MARQUISE FRANCIS: Yeah. And I hope that if the past 18 months haven't shown anyone anything, we're able to adapt, because I think that's what life is going to be like moving forward-- just being able to adapt and roll with the punches. And so I know you're doing a lot of innovative things up at the school, so how would you correlate-- make sure that ADHD students have everything they need? Would you do anything special?
JOHAN WIKLUND: Yeah, that's absolutely right. So for the past year, I've been doing a research project where we're looking at students who have ADHD and what kind of educational style and classroom activities that fit them. We have interviewed psychiatrists, psychologists, entrepreneurs, students with ADHD. And right now, I'm designing a course that's specifically adapted to students with ADHD, because like I said, we know that these people are attracted to entrepreneurship.
I think it's really important. And also, we know that they often struggle in school, because school is so poorly adapted to how a person with ADHD learns. So I'm figuring if these people are going to go into entrepreneurship, it's way better if they have a good education, but that education has to be targeted to the way they learn. So essentially, I'm designing this entrepreneurship class now that will be available to any student at our university and is very much focused on, you know, not having textbooks, not having readings, you know, not having quizzes, and exams, and paper writing-- all those things that people with ADHD typically hate.
But it's much more focused on that they actually do things, and then they present what it is they've done-- recording videos and stuff.
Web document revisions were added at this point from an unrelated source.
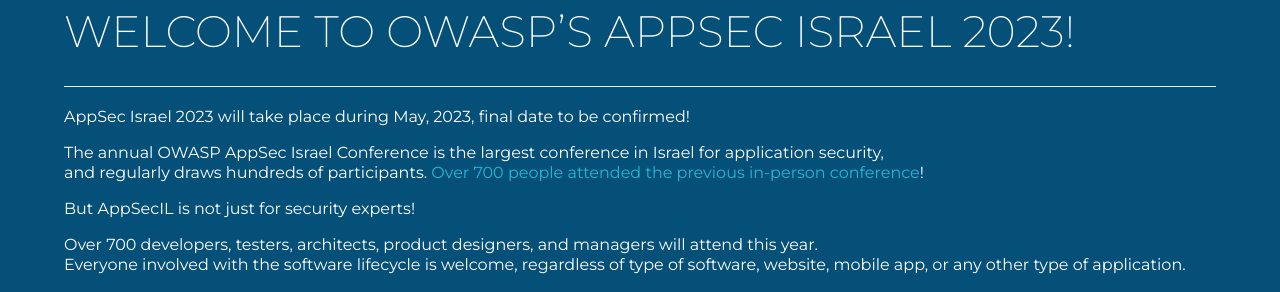
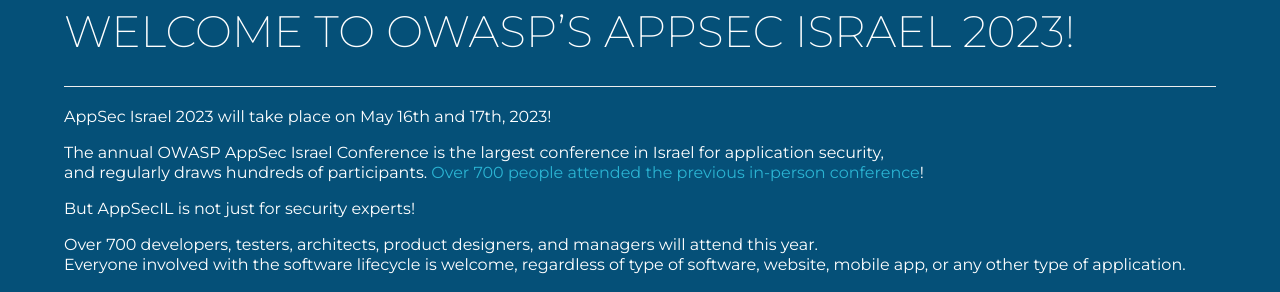
Before and after one commit to OWASP/www-event-appsecil-2023, a Jekyll site: the page built from index.md, in a window 1280 px wide. Shown: the part 234-526 px from the top of the page. Built offline with Jekyll 4.4.1, drawn with Linux system fonts in a browser that asks for light colours; our own code applies the rules of GitHub Pages for plain Markdown files.

Commit message:
Update dates

```diff
--- a/_config.yml
+++ b/_config.yml
@@ -5,8 +5,8 @@ description: OWASP AppSec Israel annual conference - 2023 edition!
 safe: false
 
 # Conference dates
-dates:  May, 2023
+dates:  May 16th and 17th, 2023
 #trainingday: Tuesday, October 27th
 #confday: Wednesday, October 28th
 
-sched: appsecil2020.sched.com
+#sched: appsecil2020.sched.com
--- a/index.md
+++ b/index.md
@@ -8,7 +8,7 @@
 
 <!-- rebuild -->
 
-**{{ site.title }} will take place during {{ site.dates }}, final date to be confirmed!**
+**{{ site.title }} will take place on {{ site.dates }}!**
 
 <!--The agendas and **links for webinars** for the [training day](Training) and the [main track talks](Agenda) have now been published!-->
 
```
And they reflect upon what went right, what went wrong, what am I going to do differently the next time. So that's largely how this has been designed. And I'm really excited about this, because, you know, the research is one thing, but it's really nice if you can take your research and actually do something for people.
MARQUISE FRANCIS: Professor Wiklund from the Syracuse University, my alma mater-- big shout out to the Orange, had to sneak that in there.